22 years ago Vic Maceo and I joined a group from Galveston who went down to our sister city of Veracruz, Mexico in a delegation from Galveston. We went during Carnival, which in Veracruz is a really big deal. Veracruz is a huge tourist destination and during holidays it seems like all of Mexico City is there for the party. While there we noticed a lifeguard tower and went up to talk to the guard. That conversation sparked something that has been of great value for both Veracruz and Galveston.
At that time they had just started a lifeguard program in response to a rash of beachfront drownings. In its second year it hadn’t yet seen much success. Underfunding and understaffing issues were compounded by the fact that there is no lifeguarding program anywhere near Veracruz. There was no one to teach them how to be lifeguards or how to manage a lifeguarding program. Under the new management of a dynamic leader named Julian Flores Cabrera, who served as the Civil Protection Coordinator, they had made positive steps. Julian hired fishermen’s kids who had a good grasp of the water issues and could swim as opposed to the traditional method of putting the kids of local politicians in there. They also used information from a show that was popular at the time, “Guardianes de la Bahia”. That’s right- they used “Baywatch” to help train themselves to be lifeguards! Although they’d made a start, they still saw 27 to 30 drownings a year on their busy beaches.
We worked with Julian and within a couple of years we were co-teaching the classes and they were running regular lifeguard academies in our absence. We’ve now trained hundreds of guards including some military personnel that help out during the busy times. Once we even ran a surf rescue course for the Mexican equivalent of the Navy Seals. Most importantly the average drownings per year dropped from near 20 to about 4, which worked wonders for their ability to attract tourists and market the destination to a wider range of people.
Once they were self sustaining we stopped going down, although we stay in close contact with our sister agency. Apparently in recent years the program has deteriorated as a result of local politics and changing priorities. In Mexico it’s not uncommon after elections for a person from a new political party to takes office and fire everyone, making them reapply for their jobs. Last year there were almost 30 drownings which has caused a public outcry and the local politicians, public safety, and tourism officials are suddenly very concerned about the state of their lifeguarding program and the subsequent ability to market themselves as a beach destination. Once again the iron is hot.
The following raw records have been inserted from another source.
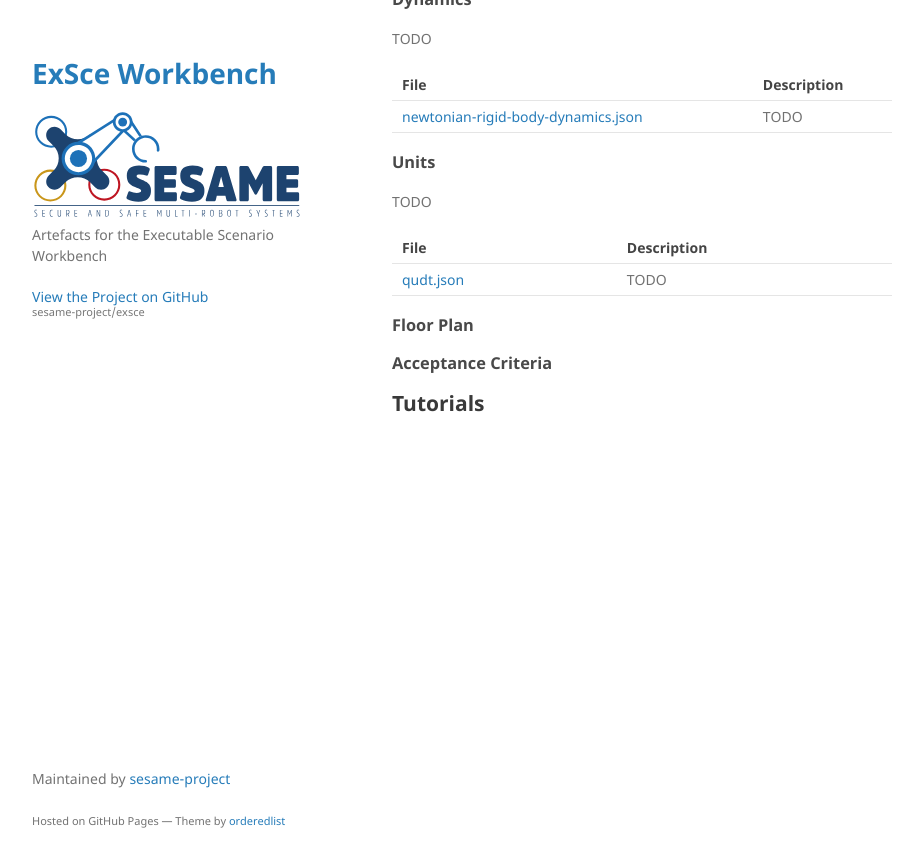
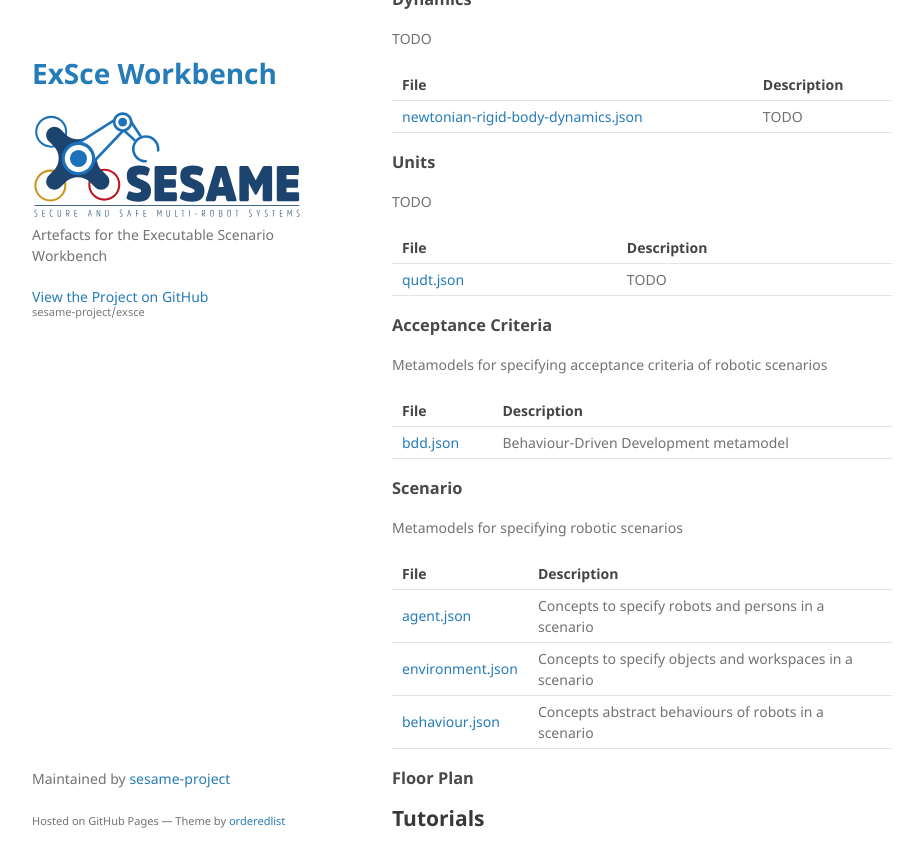
Before and after one commit to sesame-project/exsce, a Jekyll site: the page built from index.md, in a window 1280 px wide and 900 px high, scrolled down 937 px. Shown: the top 867 px of the window, without its empty margins (178-1101 px from the left). Built offline with Jekyll 4.4.1, drawn with Linux system fonts in a browser that asks for light colours; our own code applies the rules of GitHub Pages for plain Markdown files.

Commit message:
add BDD and scenario metamodels, update index page

```diff
--- a/_data/metamodels.yml
+++ b/_data/metamodels.yml
@@ -47,3 +47,23 @@
   - name: qudt.json
     path: metamodels/qudt.json
     description: TODO
+
+- name: Acceptance Criteria
+  description: Metamodels for specifying acceptance criteria of robotic scenarios
+  files:
+  - name: bdd.json
+    path: metamodels/acceptance-criteria/bdd.json
+    description: Behaviour-Driven Development metamodel
+
+- name: Scenario
+  description: Metamodels for specifying robotic scenarios
+  files:
+  - name: agent.json
+    path: metamodels/agent.json
+    description: Concepts to specify robots and persons in a scenario
+  - name: environment.json
+    path: metamodels/environment.json
+    description: Concepts to specify objects and workspaces in a scenario
+  - name: behaviour.json
+    path: metamodels/behaviour.json
+    description: Concepts abstract behaviours of robots in a scenario
```
Also changed, not shown: index.md (+0 -2 lines), metamodels/acceptance-criteria/bdd.json (added, +43 -0 lines), metamodels/agent.json (added, +9 -0 lines), metamodels/behaviour.json (added, +8 -0 lines), metamodels/coordination/events.json (added, +14 -0 lines), metamodels/environment.json (added, +12 -0 lines).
So, as a result of a call from my old friend Julian, tomorrow morning I leave with a group of vacationing volunteer lifeguards using funding from Veracruz to run a week long lifeguard academy and meet with officials and community groups.